Ultra-low dose abdominal MDCT: using a knowledge-based Iterative Model Reconstruction technique for substantial dose reduction in a prospective clinical study

Eur J Radiol. 2015 Jan;84(1):2-10. doi: 10.1016/j.ejrad.2014.09.022. Epub 2014 Oct 13.


Purpose: To assess lesion detection and image quality parameters of a knowledge-based Iterative Model Reconstruction (IMR) in reduced dose (RD) abdominal CT examinations.

Materials and methods: This IRB-approved prospective study included 82 abdominal CT examinations performed for 41 consecutive patients (mean age, 62 ± 12 years; F:M 28:13) who underwent a RD CT (SSDE, 1.5 mGy ± 0.4 [∼ 0.9 mSv] at 120 kV with 17-20 mAs/slice) immediately after their standard dose (SD) CT exam (10 mGy ± 3 [∼ 6 mSv] at 120 kV with automatic exposure control) on 256 MDCT (iCT, Philips Healthcare). SD data were reconstructed using filtered back projection (FBP). RD data were reconstructed with FBP and IMR. Four radiologists used a five-point scale (1=image quality better than SD CT to 5=image quality unacceptable) to assess both subjective image quality and artifacts. Lesions were first detected on RD FBP images. RD IMR and RD FBP images were then compared side-by-side to SD-FBP images in an independent, randomized and blinded fashion. Friedman's test and intraclass correlation coefficient were used for data analysis. Objective measurements included image noise and attenuation as well as noise spectral density (NSD) curves to assess the noise in frequency domain were obtained. In addition, a low-contrast phantom study was performed.
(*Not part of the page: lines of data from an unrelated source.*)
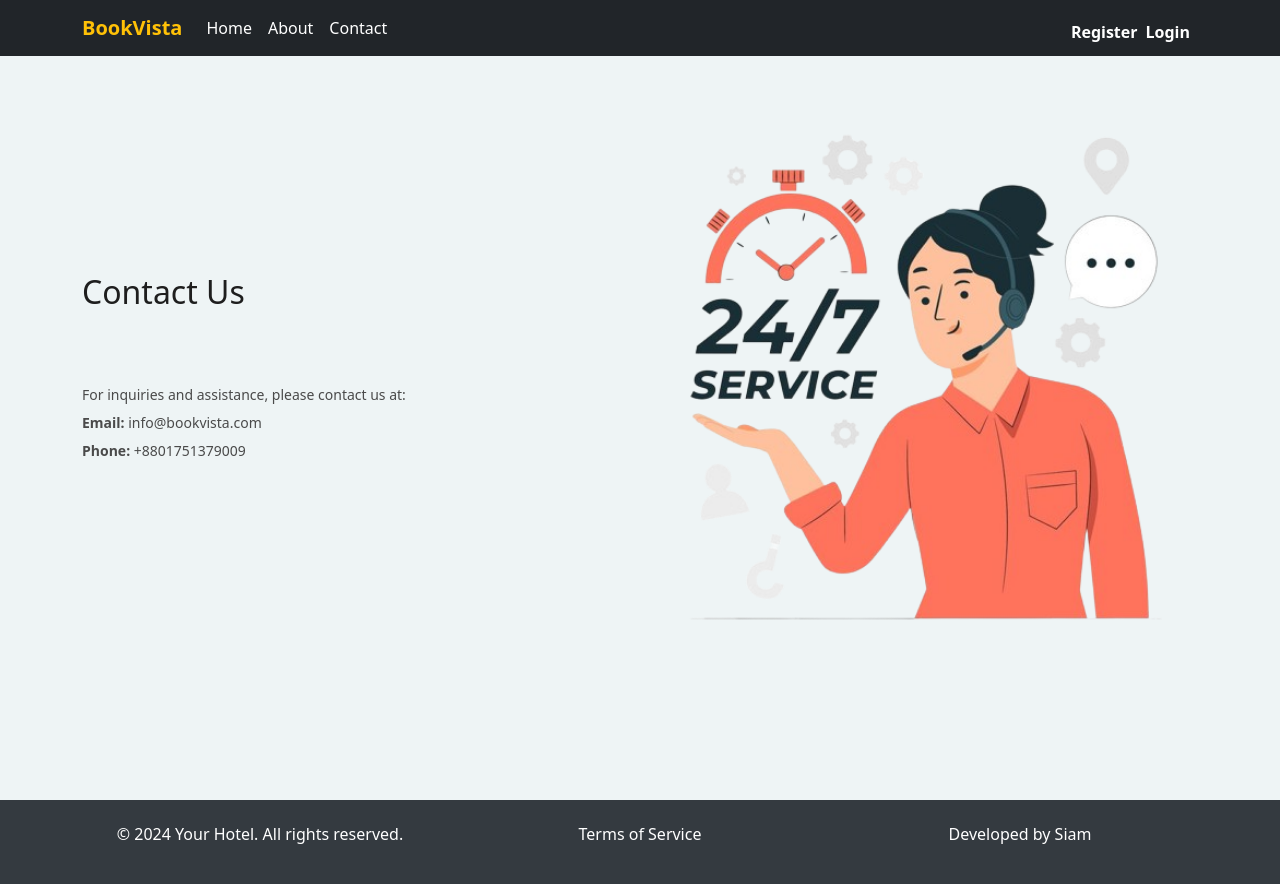
After one commit to DSwithSiam/Hotel-Booking-Project, a Django app: page /contact/ in a window 1280 px wide. The commit adds this page. Run offline with Django 5.2, Linux system fonts and the light colour scheme; some libraries are stand-ins or nearby versions.

Commit message:
bookvista v-1.2

```diff
--- a/core/templates/base.html
+++ b/core/templates/base.html
@@ -23,7 +23,7 @@
 
 
 
-    <body  style="background-color: rgb(217, 229, 231);">
+    <body  style="background-color: rgb(238, 244, 245);">
 
 
 
@@ -41,11 +41,11 @@
                         </li>
 
                         <li class="nav-item">
-                            <a class="nav-link active" href="{% url 'deposit' %}">About</a>
+                            <a class="nav-link active" href="{% url 'about' %}">About</a>
                         </li>
 
                         <li class="nav-item">
-                            <a class="nav-link active" href="{% url 'deposit' %}">Contact</a>
+                            <a class="nav-link active" href="{% url 'contact' %}">Contact</a>
                         </li>
                         {% if user.is_authenticated %}
                         <li class="nav-item">
--- /dev/null
+++ b/core/templates/contact.html
@@ -0,0 +1,33 @@
+{% extends "base.html" %}
+{% load crispy_forms_tags %}
+{% load static %}
+
+{% block title %}
+BookVista - About Us
+{% endblock title %}
+
+
+
+
+{% block content %}
+<section class="container mt-5">
+    <div class="row">
+        <div class="col-lg-6 align-items-center d-flex">
+            <div>
+                <h2 class="section-heading">Contact Us</h2>
+                <p>
+                    For inquiries and assistance, please contact us at:
+                    <br>
+                    <strong>Email:</strong> info@bookvista.com
+                    <br>
+                    <strong>Phone:</strong>
+                    +8801751379009
+                </p>
+            </div>
+        </div>
+        <div class="col-lg-6">
+            <img src="{% static 'images/contact-image.png' %}" alt="Contact Image" class="img-fluid rounded">
+        </div>
+    </div>
+</section>
+{% endblock %}
--- a/core/urls.py
+++ b/core/urls.py
@@ -3,4 +3,6 @@ from .views import *
 
 urlpatterns = [
     path('', HomePage, name='home_page'),
+    path('about/', AboutPage, name='about'),
+    path('contact/', ContactPage, name='contact'),
 ]
--- a/core/views.py
+++ b/core/views.py
@@ -5,3 +5,11 @@ from posts.models import Post
 def HomePage(request, category_slug = None):
     data = Post.objects.all()
     return render(request, 'home.html', {'data': data})
+
+
+def AboutPage(request):
+    return render(request, 'about.html')
+
+
+def ContactPage(request):
+    return render(request, 'contact.html')
```
Also changed, not shown: core/templates/about.html (added, +37 -0 lines), core/static/images/contact-image.png (added), core/static/images/hotel-image.jpg (added), db.sqlite3.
Results: All true lesions (ranging from 32 to 55) on SD FBP images were detected on RD IMR images across all patients. RD FBP images were unacceptable for subjective image quality. Subjective ratings showed acceptable image quality for IMR for organ margins, soft-tissue structures, and retroperitoneal lymphadenopathy, compared to RD FBP in patients with a BMI ≤ 25 kg/m(2) (median-range, 2-3). Irrespective of patient BMI, subjective ratings for hepatic/renal cysts, stones and colonic diverticula were significantly better with RD IMR images (P<0.01). Objective image noise for RD FBP was 57-66% higher, and for RD IMR was 8-56% lower than that for SD-FBP (P<0.01). NSD showed significantly lower noise in the frequency domain with IMR in all patients compared to FBP.

Conclusion: IMR considerably improved both objective and subjective image quality parameters of RD abdominal CT images compared to FBP in patients with BMI less than or equal to 25 kg/m(2).

Keywords: Abdominal MDCT; Iterative reconstruction technique; Radiation dose reduction.

Publication types

  • Research Support, Non-U.S. Gov't

MeSH terms

  • Artifacts
  • Female
  • Humans
  • Male
  • Middle Aged
  • Phantoms, Imaging
  • Prospective Studies
  • Radiation Dosage
  • Radiographic Image Interpretation, Computer-Assisted / methods*
  • Radiography, Abdominal / methods*
  • Tomography, X-Ray Computed / instrumentation*
  • Tomography, X-Ray Computed / methods